Coming to Australia from Lebanon at 22 years old, Joseph Finianos was ready to contribute, worked and paid tax for 58 years. However, when it came time for him to apply for the pension a few years ago, he tells of how a government body expressed to him “we can’t help you”.
Speaking to Nine, the Sydney man conveyed how the problem had started 75 years prior when he was a small child in Lebanon. Hoping to assist their student in the transition into Western culture, a schoolteacher had adjusted his first name from Youssef to Joseph.
He used the name Joseph when he emigrated to Australia, however, his passport and birth certificate remained in the name Youssef.
He describes the name differences, although easily explained and correlated, mitigated all his efforts to get a pension, and he had significant trouble in acquiring the necessary paperwork.
Continuing, Mr Finianos recalled how he was consistently told by Centrelink, “We can’t accept this.”
Only after being contacted by Nine was a case manager assigned to Mr Finianos’ case at Centrelink. Joseph was then granted an exemption through having an identity expert examine his documents and being given the chance to prove he was both Joseph and Youssef.
After many moments of frustration and confusion, Mr Finianos has now been approved to receive a pension and is expected to begin receiving payments soon.
A clear sign of Joseph’s contribution and work ethic, he said he cannot bring himself to fully retire just yet.
Understandably he added, “But I don’t want to work as hard, so now I can cut back on the hours.”
Services Australia conveyed in a statement to Nine that it was only able to assess a claim for the Age Pension if the applicant “provides us with all the information required”.
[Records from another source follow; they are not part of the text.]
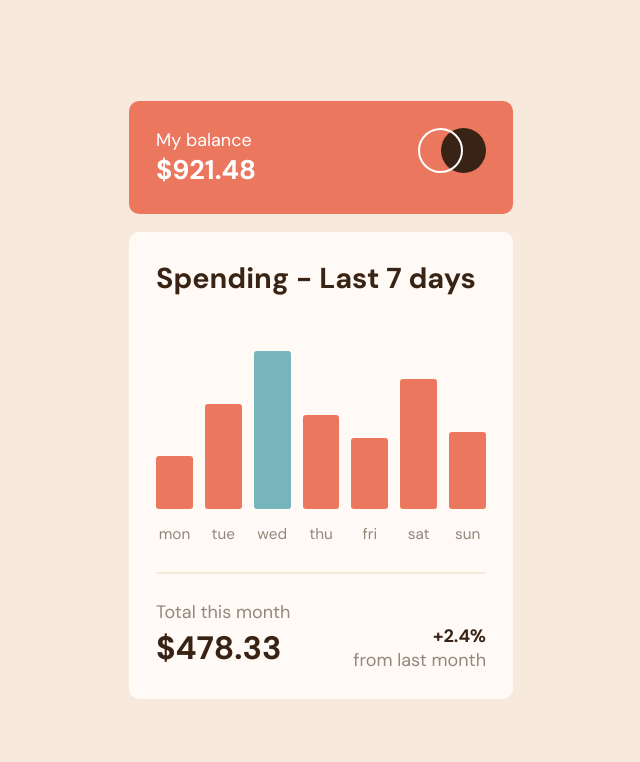
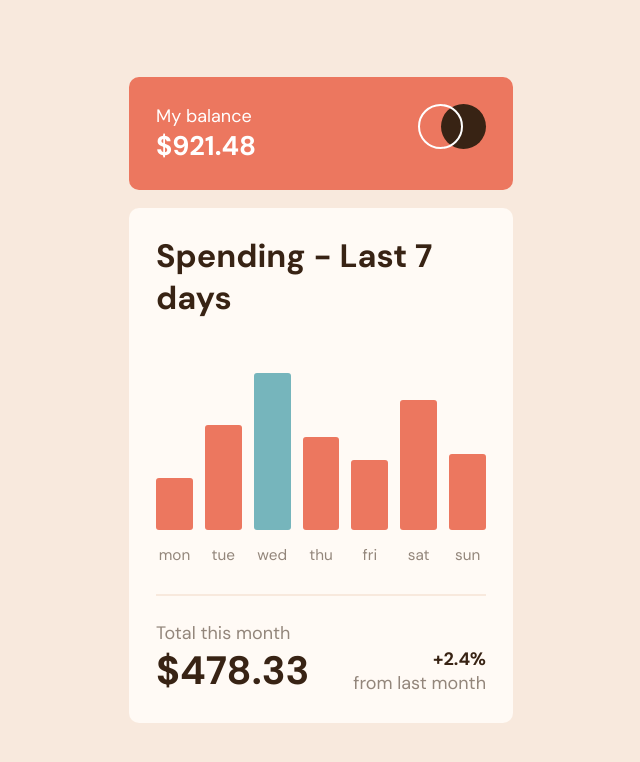
Before and after one commit to pooja201095/FrontendMentor, a plain HTML site: page expenses-chart-component-main/index.html in a window 1280 px wide. Shown: the whole page, without its empty margins (319-959 px from the left). Drawn offline with Linux system fonts and the light colour scheme.

Commit message:
Update style.css

```diff
--- a/expenses-chart-component-main/style.css
+++ b/expenses-chart-component-main/style.css
@@ -62,7 +62,7 @@ hr {
 
 .total-spend h2 {
     grid-row: 2;
-    font-size: 1.8rem;
+    font-size: 2.2rem;
     color: hsl(25, 47%, 15%);
 }
 
@@ -92,7 +92,7 @@ h2,h1 {
 .spending h1 {
     font-weight: 700;
     color: hsl(25, 47%, 15%);
-    font-size: 1.6rem;
+    font-size: 1.8rem;
 
 }
 
```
They continued, “This can include information about income and assets, identity documents, residence details and responses to all required questions in the claim.
“If we ask people for more information to support their claim and they don‘t provide it or make contact with us, their claim cannot be assessed.
“We need to verify someone‘s identity whenever they claim a payment. If they’ve changed their legal name, they need to provide supporting documentation to prove this. This helps us to protect customers from fraud.”